The Manuals for 1999 forward provided the following definition for surgery:
These definitions were not routinely shared with respondents. Indeed, the NHIS Codebooks for sample adults for 1999 forward acknowledge, "The data in this field may represent an undercount because the respondents may not have included all types of minor surgical procedures, such as setting bones or removal of growths, in their response." (See comparability section for further discussion.)
In 1997-2017, for sample children who had inpatient or outpatient surgery during the past 12 months (SURGERYR), information was collected on the number of outpatient surgeries they had during the past year (see SURGRYROUTNO).
Along with universe changes, differences in the survey instrument for the question associated with the filter variable SURGERYR (Had surgery in past 12 months) limit the comparability of SURGERYRNO across two time periods, namely, 1997-1998 and 1999 forward. Additionally, users should note changes to the top-code over time. In 1997-2015, number of surgeries per year was top-coded at 95. Beginning in 2016, this top-code was changed to 7 or more times for sample adults, though no sample children have more than 6 surgeries reported in 2016. In 2017, both sample adults and sample children are top-coded at 7 surgeries or more.
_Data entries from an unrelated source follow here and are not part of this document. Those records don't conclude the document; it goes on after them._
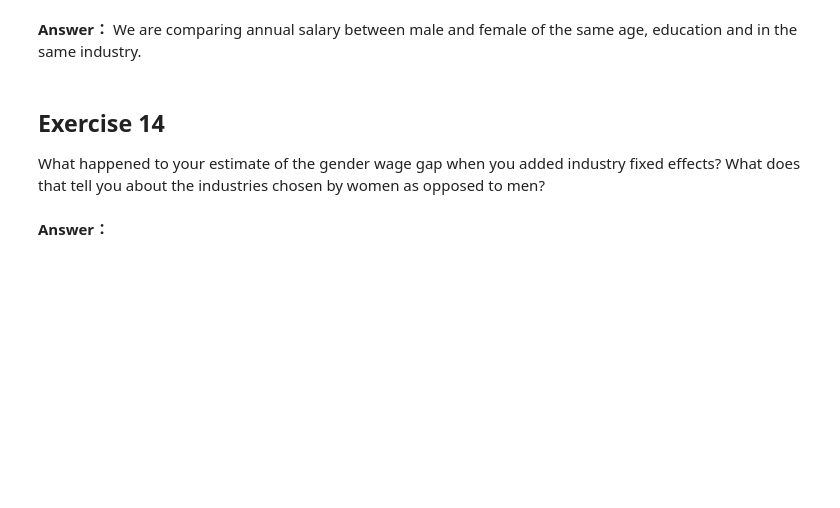
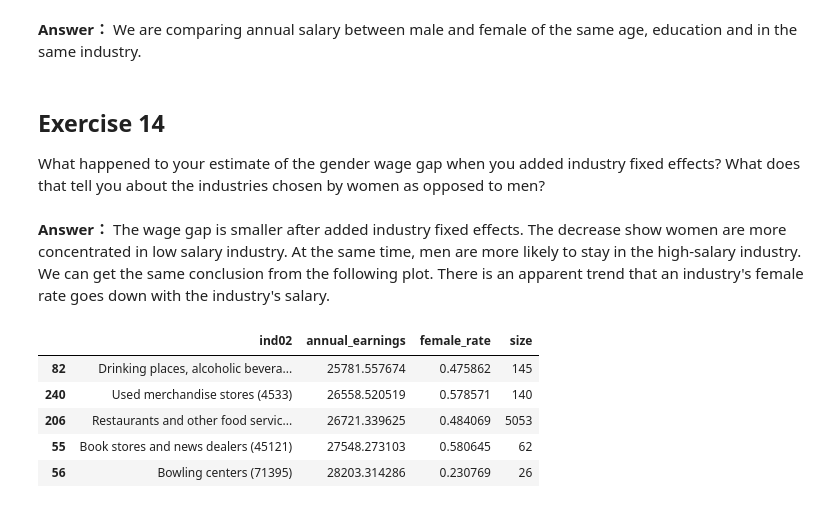
Before and after one commit to gamecicn/ids701_assignment, a Jupyter notebook: as3_discrimination.ipynb, the cells around one changed output. Cells and saved outputs as stored; diff of their text form; code cells hidden in the pictures; blank space fills up the shorter version.

```diff
--- a/as3_discrimination.ipynb
+++ b/as3_discrimination.ipynb
@@ -287,5 +287,23 @@ Now that we’ve added industry fixed effects, what groups are we implicitly tre
 # %% [markdown]
 ## Exercise 14
 What happened to your estimate of the gender wage gap when you added industry fixed effects? What does that tell you about the industries chosen by women as opposed to men?
-# %% [markdown]
-**Answer：**
+# %% [markdown]
+**Answer：**  The wage gap is smaller after added industry fixed effects. The decrease show women are more concentrated in low salary industry. At the same time, men are more likely to stay in the high-salary industry. We can get the same conclusion from the following plot. There is an apparent trend that an industry's female rate goes down with the industry's salary.
+# %%
+import seaborn as sns
+
+ind_salary = df.groupby(["ind02"])["annual_earnings"].mean().reset_index()
+ind_female_rate = df.groupby(["ind02"])["female"].sum() / df.groupby(["ind02"]).size()
+ind_size = df.groupby(["ind02"]).size()
+df_res = ind_salary.merge(ind_female_rate.reset_index(), on="ind02").reindex()
+df_res = df_res.merge(ind_size.reset_index(), on="ind02").reindex()
+df_res = df_res.rename(columns={"0_x": "female_rate", "0_y": "size"})
+df_res.sort_values(["annual_earnings"], inplace=True)
+df_res.head()
+# %% [output]
+|  | ind02 | annual_earnings | female_rate | size |
+| 82 | Drinking places, alcoholic bevera... | 25781.557674 | 0.475862 | 145 |
+| 240 | Used merchandise stores (4533) | 26558.520519 | 0.578571 | 140 |
+| 206 | Restaurants and other food servic... | 26721.339625 | 0.484069 | 5053 |
+| 55 | Book stores and news dealers (45121) | 27548.273103 | 0.580645 | 62 |
+| 56 | Bowling centers (71395) | 28203.314286 | 0.230769 | 26 |
```
Also changed, not shown: parts of 1 cell of this notebook.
The question associated with SURGERYR asked, "During the past 12 months, [have you/has sample child] had surgery or other surgical procedures either as an inpatient or outpatient?" Beginning in 1999, interviewers were instructed to read, if necessary, "This includes both major and minor surgery such as setting bones or removing growths." (No guidance was given to interviewers on when such elaboration was "necessary").
Because the general public may not automatically equate "surgery" with minor procedures like the removal of a benign growth or the setting of a broken bone, the inclusion of the follow-up statement classifying these treatments as "surgery" probably increased completeness of reporting beginning in 1999. Thus, the pool of people giving responses in SURGERYRNO was probably more limited, and the definition of surgery they implicitly used was probably narrower, in 1997-1998 than in subsequent years. Analysts should therefore exercise caution in comparing results for 1997-1998 with those from later years. For further discussion of this point, see the variable description for SURGERYR.
- 1997-2003: Sample adults age 18+ who had surgery in the past 12 months.
- 2004-2011; 2015-2017: Sample adults age 18+ and sample children under age 18 who had surgery in the past 12 months.
- 1997-2011, 2015-2017
- 1997-2011, 2015-2017 : SAMPWEIGHT